_ACTIVITY:_ Repeat what the lines below say, word for word, and skip every image.

_TASK MATERIAL:_
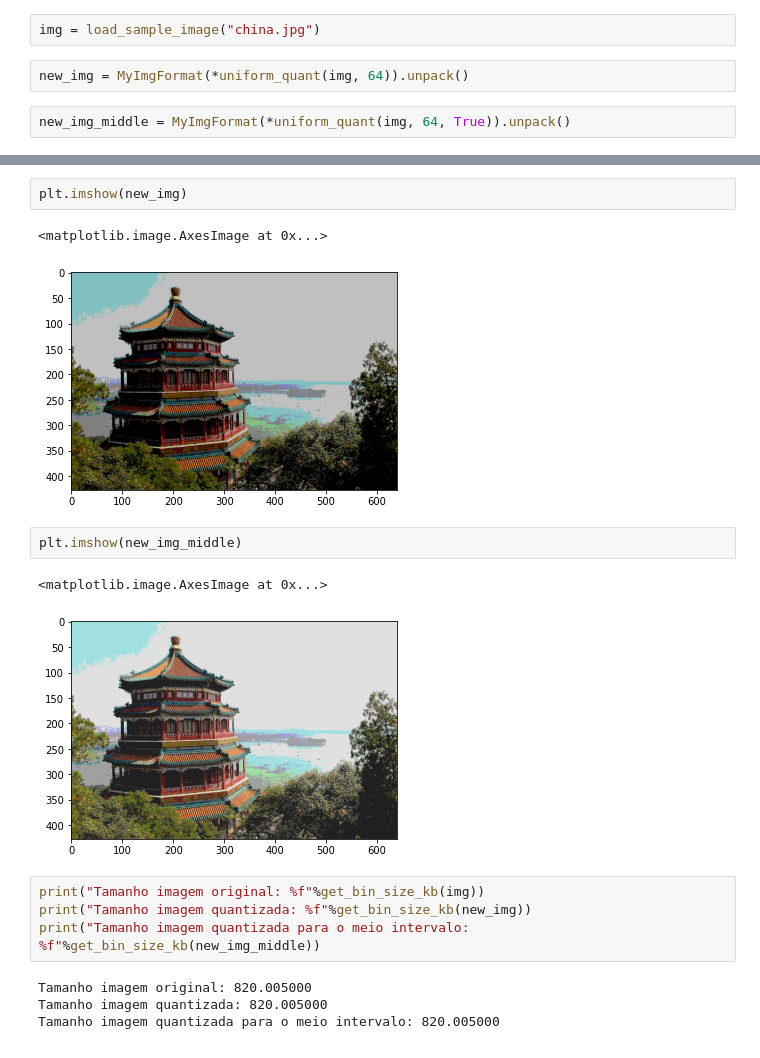
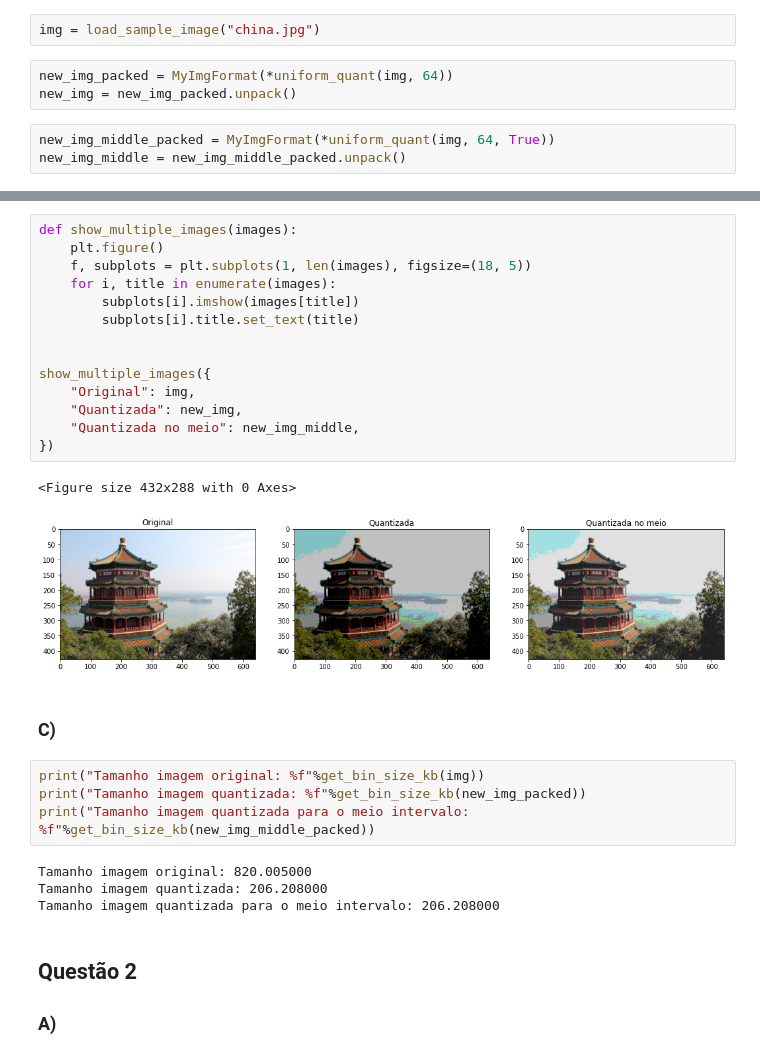
Before and after one commit to enricorobazza/quantize-images, a Jupyter notebook: main.ipynb, the cells around one changed output, grey strips where cells are left out. Saved outputs shown, nothing was run; the diff lists cells and outputs as text.

```diff
--- a/main.ipynb
+++ b/main.ipynb
@@ -85,6 +95,8 @@ def get_bin_size_kb(obj):
 # %%
 img = load_sample_image("china.jpg")
 # %%
-new_img = MyImgFormat(*uniform_quant(img, 64)).unpack()
+new_img_packed = MyImgFormat(*uniform_quant(img, 64))
+new_img = new_img_packed.unpack()
 # %%
-new_img_middle = MyImgFormat(*uniform_quant(img, 64, True)).unpack()
+new_img_middle_packed = MyImgFormat(*uniform_quant(img, 64, True))
+new_img_middle = new_img_middle_packed.unpack()
@@ -96,18 +103,31 @@ plt.imshow(img)
-# %%
-plt.imshow(new_img)
-# %% [output]
-<matplotlib.image.AxesImage at 0x...>
-[figure, removed]
-# %%
-plt.imshow(new_img_middle)
-# %% [output]
-<matplotlib.image.AxesImage at 0x...>
-[figure, removed]
+# %%
+def show_multiple_images(images):
+	plt.figure()
+	f, subplots = plt.subplots(1, len(images), figsize=(18, 5))
+	for i, title in enumerate(images):
+		subplots[i].imshow(images[title])
+		subplots[i].title.set_text(title)
+
+
+show_multiple_images({
+	"Original": img,
+	"Quantizada": new_img,
+	"Quantizada no meio": new_img_middle,
+})
+# %% [output]
+<Figure size 432x288 with 0 Axes>
+[figure, added]
+# %% [markdown]
+### C)
 # %%
 print("Tamanho imagem original: %f"%get_bin_size_kb(img))
-print("Tamanho imagem quantizada: %f"%get_bin_size_kb(new_img))
-print("Tamanho imagem quantizada para o meio intervalo: %f"%get_bin_size_kb(new_img_middle))
+print("Tamanho imagem quantizada: %f"%get_bin_size_kb(new_img_packed))
+print("Tamanho imagem quantizada para o meio intervalo: %f"%get_bin_size_kb(new_img_middle_packed))
 # %% [output]
 Tamanho imagem original: 820.005000
-Tamanho imagem quantizada: 820.005000
-Tamanho imagem quantizada para o meio intervalo: 820.005000
+Tamanho imagem quantizada: 206.208000
+Tamanho imagem quantizada para o meio intervalo: 206.208000
+# %% [markdown]
+## Questão 2
+
+### A)
```
Also changed, not shown: parts of 16 cells of this notebook.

_RESPONSE AREA:_
Before and after one commit to enricorobazza/quantize-images, a Jupyter notebook: main.ipynb, the cells around one changed output, grey strips where cells are left out. Saved outputs shown, nothing was run; the diff lists cells and outputs as text.

```diff
--- a/main.ipynb
+++ b/main.ipynb
@@ -85,6 +95,8 @@ def get_bin_size_kb(obj):
 # %%
 img = load_sample_image("china.jpg")
 # %%
-new_img = MyImgFormat(*uniform_quant(img, 64)).unpack()
+new_img_packed = MyImgFormat(*uniform_quant(img, 64))
+new_img = new_img_packed.unpack()
 # %%
-new_img_middle = MyImgFormat(*uniform_quant(img, 64, True)).unpack()
+new_img_middle_packed = MyImgFormat(*uniform_quant(img, 64, True))
+new_img_middle = new_img_middle_packed.unpack()
@@ -96,18 +103,31 @@ plt.imshow(img)
-# %%
-plt.imshow(new_img)
-# %% [output]
-<matplotlib.image.AxesImage at 0x...>
-[figure, removed]
-# %%
-plt.imshow(new_img_middle)
-# %% [output]
-<matplotlib.image.AxesImage at 0x...>
-[figure, removed]
+# %%
+def show_multiple_images(images):
+	plt.figure()
+	f, subplots = plt.subplots(1, len(images), figsize=(18, 5))
+	for i, title in enumerate(images):
+		subplots[i].imshow(images[title])
+		subplots[i].title.set_text(title)
+
+
+show_multiple_images({
+	"Original": img,
+	"Quantizada": new_img,
+	"Quantizada no meio": new_img_middle,
+})
+# %% [output]
+<Figure size 432x288 with 0 Axes>
+[figure, added]
+# %% [markdown]
+### C)
 # %%
 print("Tamanho imagem original: %f"%get_bin_size_kb(img))
-print("Tamanho imagem quantizada: %f"%get_bin_size_kb(new_img))
-print("Tamanho imagem quantizada para o meio intervalo: %f"%get_bin_size_kb(new_img_middle))
+print("Tamanho imagem quantizada: %f"%get_bin_size_kb(new_img_packed))
+print("Tamanho imagem quantizada para o meio intervalo: %f"%get_bin_size_kb(new_img_middle_packed))
 # %% [output]
 Tamanho imagem original: 820.005000
-Tamanho imagem quantizada: 820.005000
-Tamanho imagem quantizada para o meio intervalo: 820.005000
+Tamanho imagem quantizada: 206.208000
+Tamanho imagem quantizada para o meio intervalo: 206.208000
+# %% [markdown]
+## Questão 2
+
+### A)
```
Also changed, not shown: parts of 16 cells of this notebook.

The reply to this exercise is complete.